Insurers are not providing new products for motorcycle taxi owners. This is because of the increasing number of accidents. Last month, the government required that all motorcycle taxis have to be insured, the riders must wear helmets, drivers must have a valid license and standard fare rates are a necessity.
Despite the new reforms, insurance companies have excluded motorcycle coverage. Insurers say it is because there has been a high loss ratio regarding theft and accidents. The losses are significantly higher than it is for private vehicles.
According to the Economic Survey in 2010, there were only 3,759 registered motorcycles in 2005, increasing to 91,151 in 2009. This was credited to the government’s decision to have a zero-rate duty for all motorcycles that were below 250cc.

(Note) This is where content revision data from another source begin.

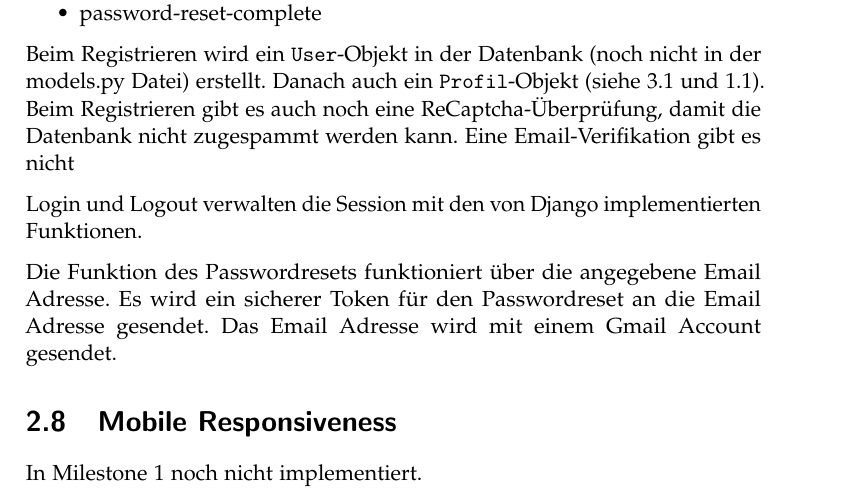
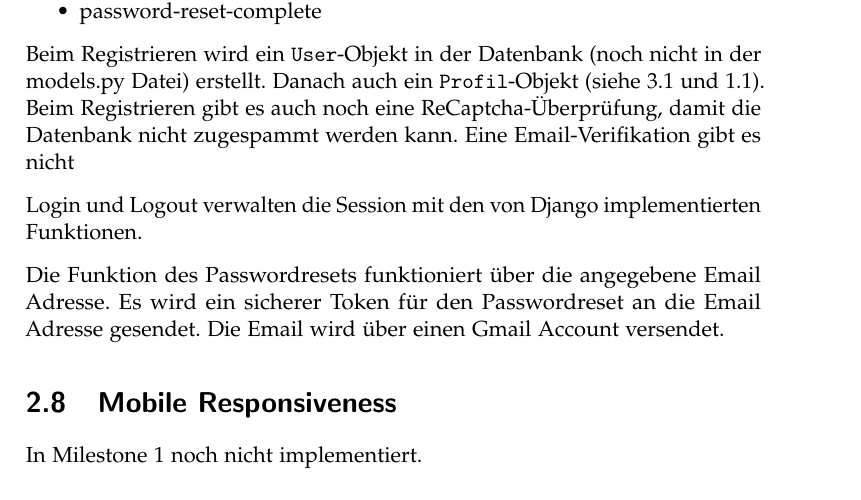
Before and after one commit to LarsZauberer/MensaRating, a LaTeX thesis (Documentation/main.tex, which reads Documentation/chapters/Spezifikationen.tex): part of page 11 of 39, cut so that both start at the same text. Compiled offline with pdfLaTeX.

Commit message:
"Email Adresse" umgeschrieben

```diff
--- a/Documentation/chapters/Spezifikationen.tex
+++ b/Documentation/chapters/Spezifikationen.tex
@@ -124,7 +124,7 @@ Funktionen.
 
 Die Funktion des Passwordresets funktioniert über die angegebene Email Adresse.
 Es wird ein sicherer Token für den Passwordreset an die Email Adresse gesendet.
-Das Email Adresse wird mit einem Gmail Account gesendet.
+Die Email wird über einen Gmail Account versendet.
 
 \section{Mobile Responsiveness} \label{spez:Mobile}
 
```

Also during that time frame, there were about 140 motorcycle taxi drivers killed in Kenya and 837 other that were seriously hurt. Additionally, 577 passengers were killed and 7,676 were seriously hurt. In Kenya, motorcycles and tuk tuks (three wheelers) are competing for space on the highways with vehicles because there are no lanes for them. This leaves the motorcyclist unprotected and they could get injured or even die.

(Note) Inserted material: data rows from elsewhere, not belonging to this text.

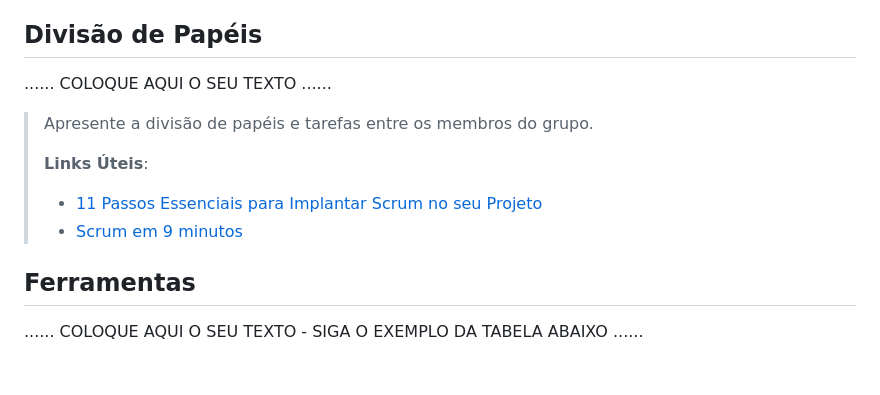
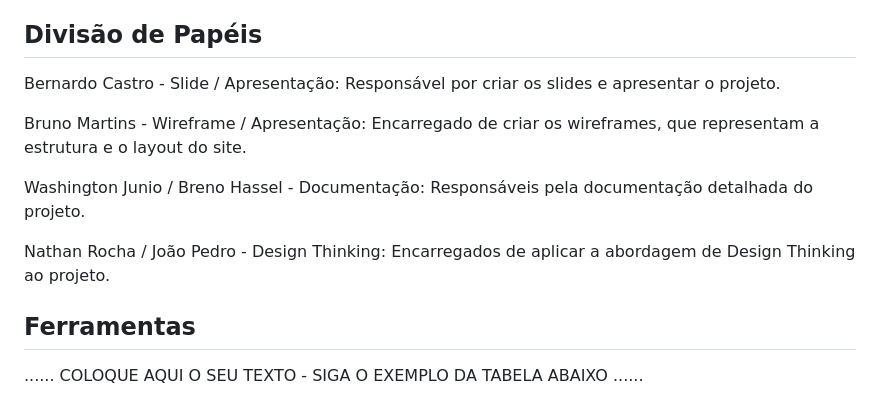
Before and after one commit to ICEI-PUCMinas-PSG-SI-TI/tiaw-2023-2-monteseupc, a Markdown page: docs/relatorio/Relatorio Tecnico - TEMPLATE.md, the part around the change. GitHub-like rendering; blank space fills up the shorter version.

```diff
--- a/docs/relatorio/Relatorio Tecnico - TEMPLATE.md
+++ b/docs/relatorio/Relatorio Tecnico - TEMPLATE.md
@@ -271,13 +271,17 @@ DISCORD: Realizamos reuniões semanais no Discord para discutir o progresso do p
 
 ## Divisão de Papéis
 
-......  COLOQUE AQUI O SEU TEXTO ......
+Bernardo Castro - Slide / Apresentação:
+Responsável por criar os slides e apresentar o projeto.
 
-> Apresente a divisão de papéis e tarefas entre os membros do grupo.
->
-> **Links Úteis**:
-> - [11 Passos Essenciais para Implantar Scrum no seu Projeto](https://mindmaster.com.br/scrum-11-passos/)
-> - [Scrum em 9 minutos](https://www.youtube.com/watch?v=XfvQWnRgxG0)
+Bruno Martins - Wireframe / Apresentação:
+Encarregado de criar os wireframes, que representam a estrutura e o layout do site.
+
+Washington Junio / Breno Hassel - Documentação:
+Responsáveis pela documentação detalhada do projeto.
+
+Nathan Rocha / João Pedro - Design Thinking:
+Encarregados de aplicar a abordagem de Design Thinking ao projeto.
 
 
 ## Ferramentas
```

Mr. Obincha said, “Most motorcycle owners have no other assets and seek compensation on the spot.” Insurers have increased premiums by 50% annually for motorcycles. The comprehensive insurance coverage has increased from Sh5,000 last year to approximately Sh7,500 this year.
Other companies are insuring them as a fleet so they can spread out the risk to keep the cost down. Mary Kilonzo of Chartis Insurance said that they do not offer coverage for individual motorcycles. They are only covered if they are part of a fleet. Kilonzo does not foresee that they will provide this coverage in the near future either.